- This week we had a bumper crop for cocoa enthusiasts. We reported comments by the vice president of the World Cocoa Producers Organization who said a cocoa price floor of $2,600 per tonne agreed by Ivory Coast and Ghana with buyers for the 2020/21 season lacks the support of other producing nations. Buyers of Ghana and Ivory Coast cocoa last week agreed to the minimum price proposed by the two governments to address a perceived imbalance between farmers’ incomes and money made by big commodities traders. The two West African nations account for nearly two-thirds of global output, yet they exert limited influence over international cocoa prices, which have stayed low in recent years due to overproduction. Sayina Riman, who doubles as president of the Cocoa Association of Nigeria, said the decision by the two countries was taken without consulting other growers. Nigeria is the world’s fourth-biggest cocoa producer. Riman said in a statement $2,600 per tonne was better than price swings which could sometimes go below $1,500 but that the agreed floor was still lower than where the benchmark should be based on production cost.
- Still on cocoa, we also reported that heavy rainfall and poor sunshine across Nigeria’s cocoa-growing regions has raised the likelihood of black pod disease which would hurt the main crop this season. Farmers in Nigeria are growing increasingly worried about bean quality and black pod disease in the wake of heavier rains. Besides preventing mould, sunny weather is also needed for a bigger bean size.
- Annual inflation stood at 11.4% in May, compared with 11.37% in April, the National Bureau of Statistics said. A separate food price index showed inflation at 13.79% in May, compared with 13.70% the previous month.

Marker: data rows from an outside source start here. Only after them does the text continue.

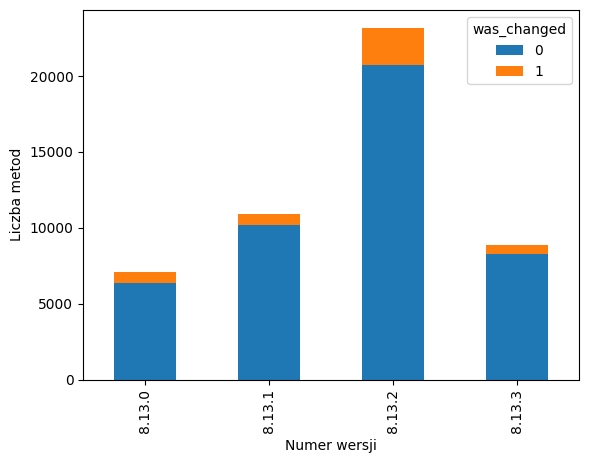
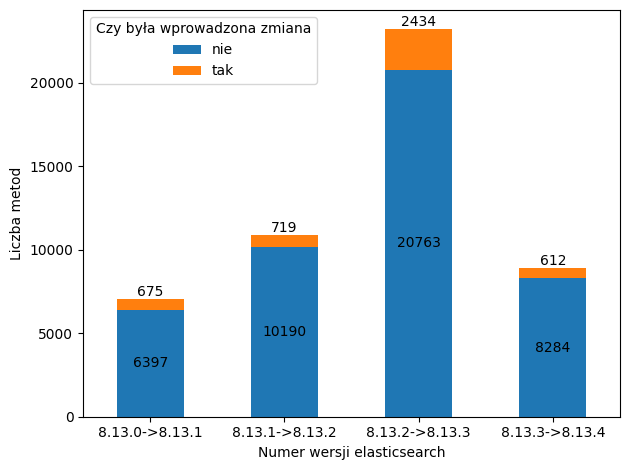
displaying stats for data for roc curve - part 2

Changed region(s): [[0.0, 0.0, 1.0, 0.9978], [0.8251, 0.514, 0.9474, 0.6048], [0.8557, 0.7257, 0.9168, 0.7559]]

diff --git a/roc_curve/plot_changed_data_stats.py b/roc_curve/plot_changed_data_stats.py
@@ -4,27 +4,40 @@ import matplotlib.pyplot as plt
 df = pd.read_csv('change_data.csv')
 
 commit_map = {
-        'e6b43a17099eff099a05572ff0b2724485e54211': '8.13.4',
-        '7eae95620b41c8c42a647b059b096703b4d510f4': '8.13.3',
-        '95c7c0978020de5bac685802655bfab3f475e628': '8.13.2',
-        'f7fedb4d0aec5dc60bf52bb4c460584d08a236ce': '8.13.1',
-        '93a21e1b14c6ca611b477360c7c7f65846bd364e': '8.13.0'
-    }
+    'e6b43a17099eff099a05572ff0b2724485e54211': '8.13.4->8.13.5',
+    '7eae95620b41c8c42a647b059b096703b4d510f4': '8.13.3->8.13.4',
+    '95c7c0978020de5bac685802655bfab3f475e628': '8.13.2->8.13.3',
+    'f7fedb4d0aec5dc60bf52bb4c460584d08a236ce': '8.13.1->8.13.2',
+    '93a21e1b14c6ca611b477360c7c7f65846bd364e': '8.13.0->8.13.1'
+}
 
 
 def extract_id(path):
     parts = path.split('/')
     if len(parts) >= 8:
-        return commit_map[parts[7]]
+        return commit_map.get(parts[7])
     return None
 
 
-df['ID'] = df['OriginalFilePath'].apply(extract_id)
+df['Numer wersji'] = df['OriginalFilePath'].apply(extract_id)
+df['czy była wprowadzona zmiana'] = df['was_changed'].map({1: 'tak', 0: 'nie'})
 
-summary = df.groupby(['ID', 'was_changed']).size().unstack(fill_value=0)
+summary = df.groupby(['Numer wersji', 'czy była wprowadzona zmiana']).size().unstack(fill_value=0)
+ax = summary.plot(kind='bar', stacked=True)
 
-summary.plot(kind='bar', stacked=True)
-# plt.title('Change Summary per ID')
-plt.xlabel('Numer wersji')
+for i, (idx, row) in enumerate(summary.iterrows()):
+    cum_value = 0
+    for col in summary.columns:
+        value = row[col]
+        if col == 'tak':
+            ax.text(i, cum_value + value, int(value), ha='center', va='bottom')  # Place above the bar for 'tak'
+        else:
+            ax.text(i, cum_value + value/2, int(value), ha='center', va='center')  # Place inside the bar for 'nie'
+        cum_value += value
+
+plt.xlabel('Numer wersji elasticsearch')
 plt.ylabel('Liczba metod')
+plt.xticks(rotation=0)
+plt.legend(title='Czy była wprowadzona zmiana')
+plt.tight_layout()
 plt.savefig("plot_change_data_stats.png", bbox_inches='tight')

- And an investigation into the disappearance of 6.8 million naira (around $20,000) from a zoo in the northern state of Kano found it had been taken by armed robbers — not eaten by a gorilla as widely reported in local newspapers. Abdullahi Ganduje, the governor of Kano, had ordered the state’s anti-corruption commission to look into the disappearance of gate fees at the Kano Zoological Gardens. “Preliminary reports indicate that there was armed robbery at the zoo,” Ganduje told reporters after meeting Buhari at the presidential villa in the capital, Abuja. “The issue of (a) gorilla is junk journalism,” he said. “This is because there is … no gorilla in that zoo.”